– Jim Gale –
We pull on chest waders, new out of the box provided for us at Muir Woods National Park. Steve, an invertebrate stream ecologist, welcomes us beneath the towering 65 meter redwoods. Our hearts beat in anticipation as we walk into the stream. He demonstrates our sampling method and we each stir the rocks upstream above the net. The water turns murky. Are we are catching something? We are at a Bioblitz, occurring just a half hour north of San Francisco and sponsored by Golden Gate National Recreation Area, the National Park Service and National Geographic. We are part of a citizen science and youth educational program, with 200 scientists and 5000 school kids and 10,000s of visitors to the park, that are here to inventory and celebrate the biodiversity of life. All of this must be done, or at least attempted, in just 24 hours! Our eyes bulge as we look through our hand lenses and see the hairs and barbs on the invertebrate legs that allow them to attach to rocks in the fast current!
This description is just a small sample of the science and excitement of a Bioblitz, which was organized this past spring in Golden Gate National Recreation Area, which 16 million people visit annually.
Hawaii Volcanoes National Park, on the Island of Hawaii, will host, with National Geographic, a Bioblitz on May 15-16, 2015. The Bioblitz will combine science and Hawaiian spiritual values of I ka nānā no a ‘ike…By observing one learns. We plan to connect both youth and adults to scientists and cultural practitioners, to promote scientific exploration and the awareness of the interconnectedness among the native plants and animals, the environment, traditional people, and our daily lives. This is our goal for the celebration of the diversity of life and culture, as we design our Bioblitz at Hawaii Volcanoes National Park. Combining culture and science, fulfills our management objectives as well as the needs of the visitor. Visitors come to see one of the world’s most active volcanoes and many come because this is the sacred home of Pele Honunea Mea, the goddess of both constructive and destructive forces. We hope that by having a Hawaiian perspective, visitors to this Bioblitz will further understand and appreciate the life and life styles of these islanders, and how they value diversity. Hawaiians are keen observers and have developed a two-part naming system to talk about plants, hundreds of years before we started using genera and species to identify plants and animals.

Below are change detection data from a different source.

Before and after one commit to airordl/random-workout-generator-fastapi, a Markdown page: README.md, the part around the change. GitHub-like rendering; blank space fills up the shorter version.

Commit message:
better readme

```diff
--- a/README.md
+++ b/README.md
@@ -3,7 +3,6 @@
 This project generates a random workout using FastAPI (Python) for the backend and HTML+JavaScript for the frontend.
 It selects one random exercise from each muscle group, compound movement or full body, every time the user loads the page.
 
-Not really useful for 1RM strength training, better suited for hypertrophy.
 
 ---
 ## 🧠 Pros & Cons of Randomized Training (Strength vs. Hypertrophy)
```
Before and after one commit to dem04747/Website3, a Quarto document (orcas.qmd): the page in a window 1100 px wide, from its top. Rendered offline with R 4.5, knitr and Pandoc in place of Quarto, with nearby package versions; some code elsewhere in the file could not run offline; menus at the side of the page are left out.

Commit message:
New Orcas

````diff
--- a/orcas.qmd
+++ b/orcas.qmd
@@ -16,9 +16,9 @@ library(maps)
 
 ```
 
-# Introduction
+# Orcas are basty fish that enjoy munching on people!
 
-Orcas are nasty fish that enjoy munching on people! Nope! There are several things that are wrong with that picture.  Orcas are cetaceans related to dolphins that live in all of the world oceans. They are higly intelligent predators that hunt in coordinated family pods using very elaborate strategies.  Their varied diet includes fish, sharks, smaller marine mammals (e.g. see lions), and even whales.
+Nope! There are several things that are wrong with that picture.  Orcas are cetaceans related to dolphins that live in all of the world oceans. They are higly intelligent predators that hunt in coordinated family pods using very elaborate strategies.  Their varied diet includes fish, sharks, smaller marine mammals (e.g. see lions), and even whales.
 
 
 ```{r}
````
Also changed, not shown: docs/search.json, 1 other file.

Hopefully, participants will want to plant their backyards in Hawaii with native plants like Mamaki, so that the Blackburn butterfly can lay its eggs and they can hatch to form caterpillars which will metamorphose into butterflies. Wouldn’t that be fun? Or plant Ohia trees so that the honeycreepers will inhabit home backyards, as a source of nectar for insects. That will be the true success of this Bioblitz – if people will take inspiration from it and value and celebrate the diversity of life, by making it a part of their everyday lives.
Header photograph by: Edwin Bernbaum